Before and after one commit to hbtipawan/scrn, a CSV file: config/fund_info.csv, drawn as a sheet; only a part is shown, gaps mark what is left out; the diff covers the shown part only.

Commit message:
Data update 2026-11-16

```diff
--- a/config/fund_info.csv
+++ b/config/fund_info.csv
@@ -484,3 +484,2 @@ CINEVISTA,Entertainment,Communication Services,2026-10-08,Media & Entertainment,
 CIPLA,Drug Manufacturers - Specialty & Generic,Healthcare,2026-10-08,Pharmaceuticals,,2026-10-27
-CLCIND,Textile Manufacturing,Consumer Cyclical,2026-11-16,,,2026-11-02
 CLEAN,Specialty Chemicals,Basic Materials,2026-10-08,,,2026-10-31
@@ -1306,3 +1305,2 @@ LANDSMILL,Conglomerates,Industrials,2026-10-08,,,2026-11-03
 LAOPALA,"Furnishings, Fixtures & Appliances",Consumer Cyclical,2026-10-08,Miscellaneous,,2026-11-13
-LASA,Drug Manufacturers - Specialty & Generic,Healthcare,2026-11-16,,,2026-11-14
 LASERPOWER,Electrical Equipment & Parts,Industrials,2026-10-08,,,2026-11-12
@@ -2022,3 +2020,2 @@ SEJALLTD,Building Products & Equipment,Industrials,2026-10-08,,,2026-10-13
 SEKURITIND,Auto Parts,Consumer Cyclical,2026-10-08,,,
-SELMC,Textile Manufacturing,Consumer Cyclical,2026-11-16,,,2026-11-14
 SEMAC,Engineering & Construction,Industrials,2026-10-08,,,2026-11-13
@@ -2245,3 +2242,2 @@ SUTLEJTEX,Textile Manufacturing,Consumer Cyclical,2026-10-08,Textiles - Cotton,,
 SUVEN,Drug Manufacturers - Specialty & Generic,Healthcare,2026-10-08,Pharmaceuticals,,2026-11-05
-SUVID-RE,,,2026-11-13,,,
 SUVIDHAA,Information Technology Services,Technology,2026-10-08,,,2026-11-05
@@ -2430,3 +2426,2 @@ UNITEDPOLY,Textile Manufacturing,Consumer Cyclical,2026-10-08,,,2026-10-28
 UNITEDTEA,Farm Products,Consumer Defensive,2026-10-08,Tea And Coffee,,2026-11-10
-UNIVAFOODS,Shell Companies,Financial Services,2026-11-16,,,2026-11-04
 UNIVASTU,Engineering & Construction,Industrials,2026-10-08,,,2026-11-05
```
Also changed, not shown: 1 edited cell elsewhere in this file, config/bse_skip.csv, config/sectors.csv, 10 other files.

· · · · · · ·

[Task] Whatever appears in the material must be set down again, word for word.

[Exercise result]
Before and after one commit to hbtipawan/scrn, a CSV file: config/fund_info.csv, drawn as a sheet; only a part is shown, gaps mark what is left out; the diff covers the shown part only.

Commit message:
Data update 2026-11-16

```diff
--- a/config/fund_info.csv
+++ b/config/fund_info.csv
@@ -484,3 +484,2 @@ CINEVISTA,Entertainment,Communication Services,2026-10-08,Media & Entertainment,
 CIPLA,Drug Manufacturers - Specialty & Generic,Healthcare,2026-10-08,Pharmaceuticals,,2026-10-27
-CLCIND,Textile Manufacturing,Consumer Cyclical,2026-11-16,,,2026-11-02
 CLEAN,Specialty Chemicals,Basic Materials,2026-10-08,,,2026-10-31
@@ -1306,3 +1305,2 @@ LANDSMILL,Conglomerates,Industrials,2026-10-08,,,2026-11-03
 LAOPALA,"Furnishings, Fixtures & Appliances",Consumer Cyclical,2026-10-08,Miscellaneous,,2026-11-13
-LASA,Drug Manufacturers - Specialty & Generic,Healthcare,2026-11-16,,,2026-11-14
 LASERPOWER,Electrical Equipment & Parts,Industrials,2026-10-08,,,2026-11-12
@@ -2022,3 +2020,2 @@ SEJALLTD,Building Products & Equipment,Industrials,2026-10-08,,,2026-10-13
 SEKURITIND,Auto Parts,Consumer Cyclical,2026-10-08,,,
-SELMC,Textile Manufacturing,Consumer Cyclical,2026-11-16,,,2026-11-14
 SEMAC,Engineering & Construction,Industrials,2026-10-08,,,2026-11-13
@@ -2245,3 +2242,2 @@ SUTLEJTEX,Textile Manufacturing,Consumer Cyclical,2026-10-08,Textiles - Cotton,,
 SUVEN,Drug Manufacturers - Specialty & Generic,Healthcare,2026-10-08,Pharmaceuticals,,2026-11-05
-SUVID-RE,,,2026-11-13,,,
 SUVIDHAA,Information Technology Services,Technology,2026-10-08,,,2026-11-05
@@ -2430,3 +2426,2 @@ UNITEDPOLY,Textile Manufacturing,Consumer Cyclical,2026-10-08,,,2026-10-28
 UNITEDTEA,Farm Products,Consumer Defensive,2026-10-08,Tea And Coffee,,2026-11-10
-UNIVAFOODS,Shell Companies,Financial Services,2026-11-16,,,2026-11-04
 UNIVASTU,Engineering & Construction,Industrials,2026-10-08,,,2026-11-05
```
Also changed, not shown: 1 edited cell elsewhere in this file, config/bse_skip.csv, config/sectors.csv, 10 other files.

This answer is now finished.